This research was financed by Zagreb City Holding Ltd, Subsidiary Čistoća, Croatia. We would also like to thank the Jaki Dečki ringing group for catching gulls and all volunteers that were participating.

References [… show]

Raznolikost i prevalencija Salmonella spp. u galebovima ulovljenih na odlagalištu otpada, Zagreb, Hrvatska

Biljana JEČMENICA, mag. oecol. et prot. nat., dr. sc. Andrea HUMSKI, dr. med. vet., znanstvena savjetnica, naslovna docentica, Louie Thomas TAYLOR, mag. biol. exp., dr. sc. Borka ŠIMPRAGA, dr. med. vet., viša znanstvena suradnica, Fani KRSTULOVIĆ, dr. med. vet., mr. spec., stručna savjetnica, dr. sc. Tajana AMŠEL ZELENIKA, dr. med. vet., znanstvena suradnica; dr. sc. Luka JURINOVIĆ, Dipl. Biol., znanstveni suradnik, Hrvatski Veterinarski Institut – podružnica Centar za peradarstvo, Zagreb, Hrvatska

Galebovi su skupina morskih ptica raširenih diljem svijeta koje su važan rezervoar Salmonella spp. Salmoneloza je druga najčešće prijavljena gastrointestinalna infekcija u ljudi i razumijevanje uloge koju divlje ptice imaju u širenju Salmonella spp. može pomoći u poboljšanju zdravlja ljudi i domaćih životinja. Mobilnost i migracijska sposobnost čini galebove vrlo zanimljivom skupinom za istraživanje zbog njihove potencijalne uloge u širenju patogena. Kroz ovaj rad prikazujemo raznolikost i prevalenciju Salmonella spp. kod nekoliko vrsta galebova ulovljenih na odlagalištu otpada tijekom zime u Zagrebu kroz devetogodišnje razdoblje, 2014.-2022. Ukupno je uzorkovano 1083 obrisaka kloake od šest vrsta galebova: riječni galeb (Larus ridibundus), galeb klaukavac (L. michahellis), pontski galeb (L. cachinnans), burni galeb (L. canus), tamnoleđi galeb (L. fuscus) i srebrnasti galeb (L. argentatus). Ukupna prevalencija Salmonella spp. je 5,82 % sa 16 identificiranih serotipova.
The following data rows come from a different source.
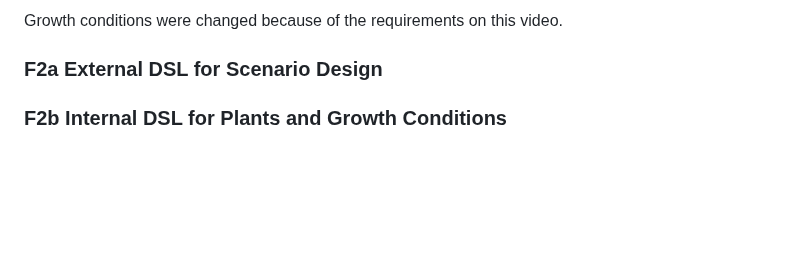
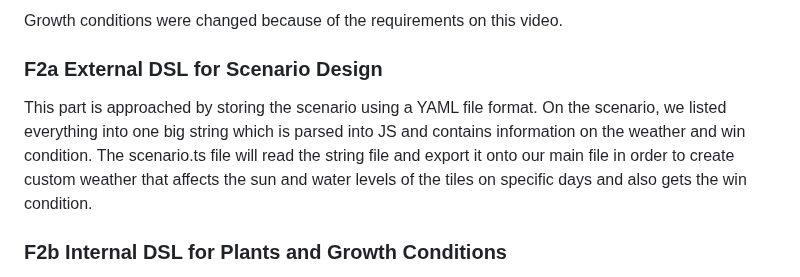
Before and after one commit to vinhta1/cmpm-121-final, a Markdown page: README.md, the part around the change. GitHub-like rendering; blank space fills up the shorter version.

Commit message:
F2 Devlog. Update README.md

```diff
--- a/README.md
+++ b/README.md
@@ -326,6 +326,7 @@ Tony Pau - For F1 I didn’t work on much. I assigned myself to F2 and worked on
 Growth conditions were changed because of the requirements on this video.
 
 ### F2a External DSL for Scenario Design
+This part is approached by storing the scenario using a YAML file format. On the scenario, we listed everything into one big string which is parsed into JS and contains information on the weather and win condition. The scenario.ts file will read the string file and export it onto our main file in order to create custom weather that affects the sun and water levels of the tiles on specific days and also gets the win condition.
 
 ### F2b Internal DSL for Plants and Growth Conditions
 For this we made a separate interface that contained a growth function which took in a grid and the x and y of the cell.  This then checks certain conditions based on the plant which vary from some caring about sun and water levels more to caring about neighbors and who is neighboring each other.  This then returns the number value used to multiply with for the growth rate that is used each iteration of growth for the plant.
```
S. Typhimurium ima najveću zastupljenost (47,62 %), zatim S. Enteritidis (12,69 %) i S. Infantis (9,52 %). Prema istraživanjima prisutnosti serotipova Salmonella spp. u galebova u Europi izolirana su njih 82, a najčešće dokazani je S. Typhimurium, zatim S. Agona i S. Enteritidis. Tijekom ovog istraživanja identificirana su tri serotipa koja ranije nisu izdvojena iz galebova S. Yalding i S. Reading te jedan iz podvrste S. enterica subsp. diarizonae (IIIb_O:17; H:z10; H:e,n,x,z15).

Ključne riječi: galeb, Salmonella, divlje ptice, prevalencija, serotip



Biljana Ječmenica, mag. oecol. et prot. nat., Hrvatski veterinarski institut – podružnica Centar za peradarstvo, Zagreb, Hrvatska